-- Data --
⁂

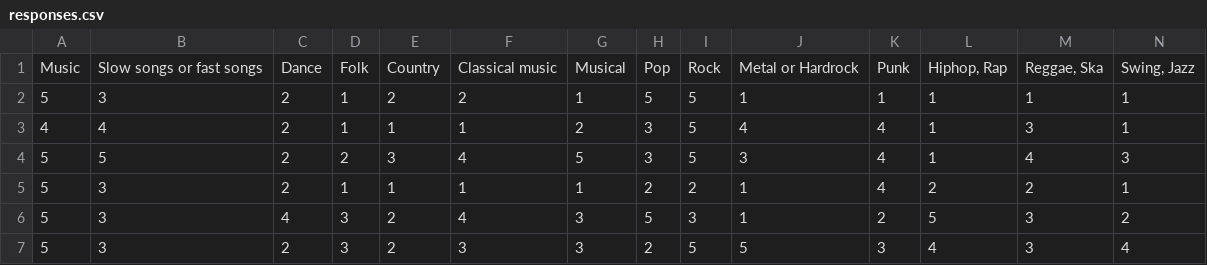
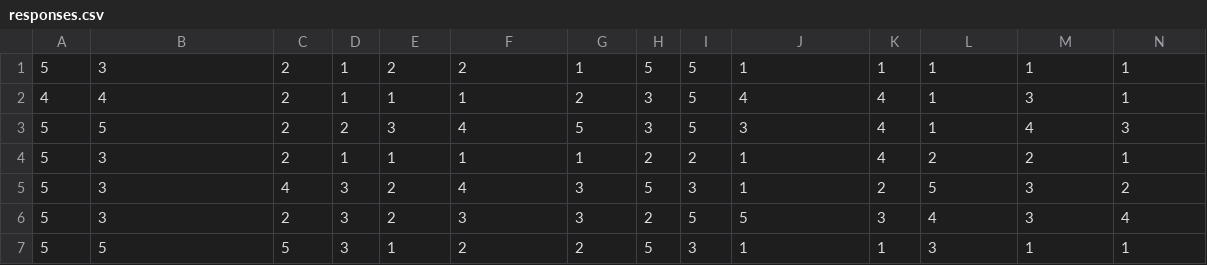
Before and after one commit to mihailoz/vinerator, a CSV file: src/main/resources/data/responses.csv, drawn as a sheet; only a part is shown; the shorter side is filled out with more unchanged rows; rows hold the shown columns only; the diff names each change by its address in the sheet, - before the commit and + after, or states it on an @@ line.

Commit message:
Loaded data with spark successfully

```diff
--- a/src/main/resources/data/responses.csv
+++ b/src/main/resources/data/responses.csv
-row 1: Music | Slow songs or fast songs | Dance | Folk | Country | Classical music | Musical | Pop | Rock | Metal or Hardrock | Punk | Hiphop, Rap | Reggae, Ska | Swing, Jazz
```
Also changed, not shown: 3 other files.
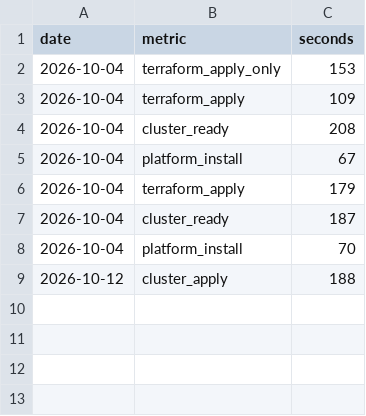
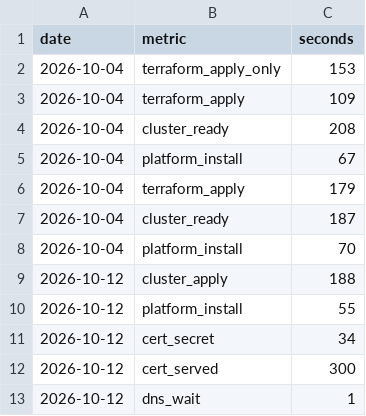
Before and after one commit to jphuphilly/agent-ratings, a CSV file: results/rebuild.csv, drawn as a sheet; the diff names each change by its address in the sheet, - before the commit and + after, or states it on an @@ line.

Commit message:
issue-cert: split cert_secret/cert_served, 10s timeout per TLS probe, per-probe logging; run 3: secret 34s, served 300s (cause TBD)

```diff
--- a/results/rebuild.csv
+++ b/results/rebuild.csv
+row 10: 2026-10-12 | platform_install | 55
+row 11: 2026-10-12 | cert_secret | 34
+row 12: 2026-10-12 | cert_served | 300
+row 13: 2026-10-12 | dns_wait | 1
```
Also changed, not shown: 1 other file.
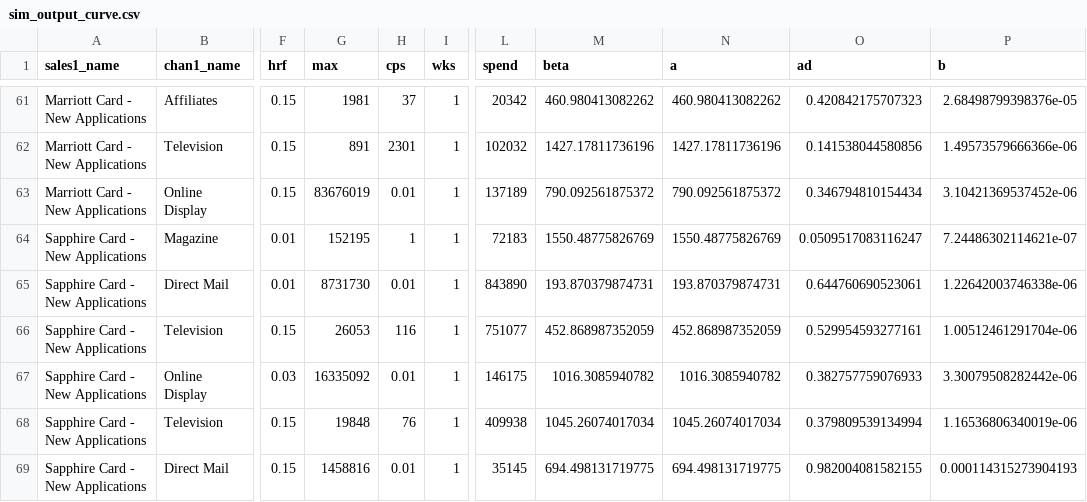
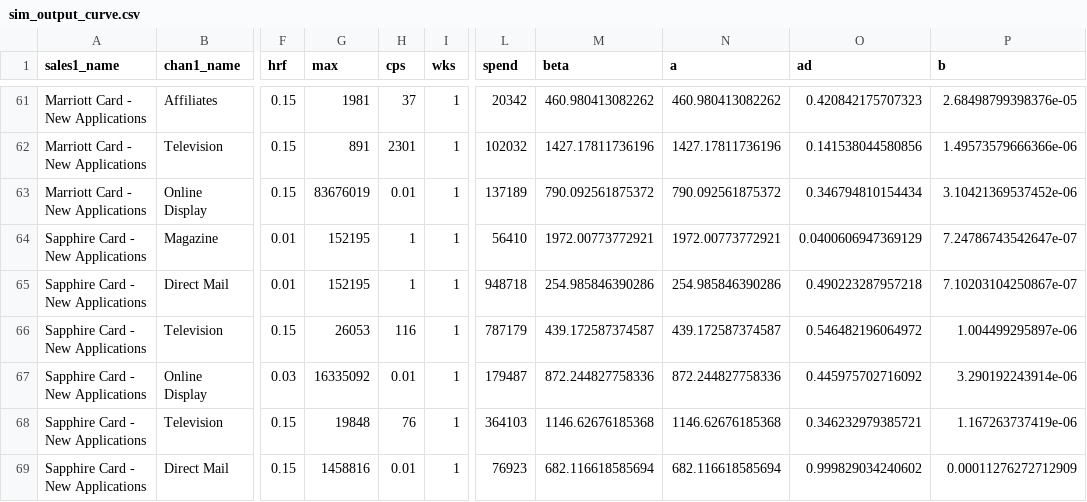
Before and after one commit to truesightconsulting/chase, a CSV file: admin/opt/curve/sim_output_curve.csv, drawn as a sheet; only a part is shown, gaps mark what is left out; the diff covers the shown part only; the diff names each change by its address in the sheet, - before the commit and + after, or states it on an @@ line.

Commit message:
tweak curves v7

```diff
--- a/admin/opt/curve/sim_output_curve.csv
+++ b/admin/opt/curve/sim_output_curve.csv
-L64 (spend): 72183
+L64 (spend): 56410
-M64 (beta): 1550.48775826769
+M64 (beta): 1972.00773772921
-N64 (a): 1550.48775826769
+N64 (a): 1972.00773772921
-O64 (ad): 0.0509517083116247
+O64 (ad): 0.0400606947369129
-P64 (b): 7.24486302114621e-07
+P64 (b): 7.24786743542647e-07
-G65 (max): 8731730
+G65 (max): 152195
-H65 (cps): 0.01
+H65 (cps): 1
-L65 (spend): 843890
+L65 (spend): 948718
-M65 (beta): 193.870379874731
+M65 (beta): 254.985846390286
-N65 (a): 193.870379874731
+N65 (a): 254.985846390286
-O65 (ad): 0.644760690523061
+O65 (ad): 0.490223287957218
-P65 (b): 1.22642003746338e-06
+P65 (b): 7.10203104250867e-07
-L66 (spend): 751077
+L66 (spend): 787179
-M66 (beta): 452.868987352059
+M66 (beta): 439.172587374587
-N66 (a): 452.868987352059
+N66 (a): 439.172587374587
-O66 (ad): 0.529954593277161
+O66 (ad): 0.546482196064972
-P66 (b): 1.00512461291704e-06
+P66 (b): 1.004499295897e-06
-L67 (spend): 146175
+L67 (spend): 179487
-M67 (beta): 1016.3085940782
+M67 (beta): 872.244827758336
-N67 (a): 1016.3085940782
+N67 (a): 872.244827758336
-O67 (ad): 0.382757759076933
+O67 (ad): 0.445975702716092
-P67 (b): 3.30079508282442e-06
+P67 (b): 3.290192243914e-06
-L68 (spend): 409938
+L68 (spend): 364103
-M68 (beta): 1045.26074017034
+M68 (beta): 1146.62676185368
-N68 (a): 1045.26074017034
+N68 (a): 1146.62676185368
-O68 (ad): 0.379809539134994
+O68 (ad): 0.346232979385721
-P68 (b): 1.16536806340019e-06
+P68 (b): 1.167263737419e-06
-L69 (spend): 35145
+L69 (spend): 76923
-M69 (beta): 694.498131719775
+M69 (beta): 682.116618585694
-N69 (a): 694.498131719775
+N69 (a): 682.116618585694
-O69 (ad): 0.982004081582155
+O69 (ad): 0.999829034240602
-P69 (b): 0.000114315273904193
+P69 (b): 0.00011276272712909
```
Also changed, not shown: 71 edited cells elsewhere in this file, admin/opt/admin/adm_curve.csv, admin/opt/curve/sim_modelinput_curve.csv.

⁂

-- Prompt --
Where pictures occur in the material above, omit them and return everything else exactly.

-- Written response --
Before and after one commit to mihailoz/vinerator, a CSV file: src/main/resources/data/responses.csv, drawn as a sheet; only a part is shown; the shorter side is filled out with more unchanged rows; rows hold the shown columns only; the diff names each change by its address in the sheet, - before the commit and + after, or states it on an @@ line.

Commit message:
Loaded data with spark successfully

```diff
--- a/src/main/resources/data/responses.csv
+++ b/src/main/resources/data/responses.csv
-row 1: Music | Slow songs or fast songs | Dance | Folk | Country | Classical music | Musical | Pop | Rock | Metal or Hardrock | Punk | Hiphop, Rap | Reggae, Ska | Swing, Jazz
```
Also changed, not shown: 3 other files.
Before and after one commit to jphuphilly/agent-ratings, a CSV file: results/rebuild.csv, drawn as a sheet; the diff names each change by its address in the sheet, - before the commit and + after, or states it on an @@ line.

Commit message:
issue-cert: split cert_secret/cert_served, 10s timeout per TLS probe, per-probe logging; run 3: secret 34s, served 300s (cause TBD)

```diff
--- a/results/rebuild.csv
+++ b/results/rebuild.csv
+row 10: 2026-10-12 | platform_install | 55
+row 11: 2026-10-12 | cert_secret | 34
+row 12: 2026-10-12 | cert_served | 300
+row 13: 2026-10-12 | dns_wait | 1
```
Also changed, not shown: 1 other file.
Before and after one commit to truesightconsulting/chase, a CSV file: admin/opt/curve/sim_output_curve.csv, drawn as a sheet; only a part is shown, gaps mark what is left out; the diff covers the shown part only; the diff names each change by its address in the sheet, - before the commit and + after, or states it on an @@ line.

Commit message:
tweak curves v7

```diff
--- a/admin/opt/curve/sim_output_curve.csv
+++ b/admin/opt/curve/sim_output_curve.csv
-L64 (spend): 72183
+L64 (spend): 56410
-M64 (beta): 1550.48775826769
+M64 (beta): 1972.00773772921
-N64 (a): 1550.48775826769
+N64 (a): 1972.00773772921
-O64 (ad): 0.0509517083116247
+O64 (ad): 0.0400606947369129
-P64 (b): 7.24486302114621e-07
+P64 (b): 7.24786743542647e-07
-G65 (max): 8731730
+G65 (max): 152195
-H65 (cps): 0.01
+H65 (cps): 1
-L65 (spend): 843890
+L65 (spend): 948718
-M65 (beta): 193.870379874731
+M65 (beta): 254.985846390286
-N65 (a): 193.870379874731
+N65 (a): 254.985846390286
-O65 (ad): 0.644760690523061
+O65 (ad): 0.490223287957218
-P65 (b): 1.22642003746338e-06
+P65 (b): 7.10203104250867e-07
-L66 (spend): 751077
+L66 (spend): 787179
-M66 (beta): 452.868987352059
+M66 (beta): 439.172587374587
-N66 (a): 452.868987352059
+N66 (a): 439.172587374587
-O66 (ad): 0.529954593277161
+O66 (ad): 0.546482196064972
-P66 (b): 1.00512461291704e-06
+P66 (b): 1.004499295897e-06
-L67 (spend): 146175
+L67 (spend): 179487
-M67 (beta): 1016.3085940782
+M67 (beta): 872.244827758336
-N67 (a): 1016.3085940782
+N67 (a): 872.244827758336
-O67 (ad): 0.382757759076933
+O67 (ad): 0.445975702716092
-P67 (b): 3.30079508282442e-06
+P67 (b): 3.290192243914e-06
-L68 (spend): 409938
+L68 (spend): 364103
-M68 (beta): 1045.26074017034
+M68 (beta): 1146.62676185368
-N68 (a): 1045.26074017034
+N68 (a): 1146.62676185368
-O68 (ad): 0.379809539134994
+O68 (ad): 0.346232979385721
-P68 (b): 1.16536806340019e-06
+P68 (b): 1.167263737419e-06
-L69 (spend): 35145
+L69 (spend): 76923
-M69 (beta): 694.498131719775
+M69 (beta): 682.116618585694
-N69 (a): 694.498131719775
+N69 (a): 682.116618585694
-O69 (ad): 0.982004081582155
+O69 (ad): 0.999829034240602
-P69 (b): 0.000114315273904193
+P69 (b): 0.00011276272712909
```
Also changed, not shown: 71 edited cells elsewhere in this file, admin/opt/admin/adm_curve.csv, admin/opt/curve/sim_modelinput_curve.csv.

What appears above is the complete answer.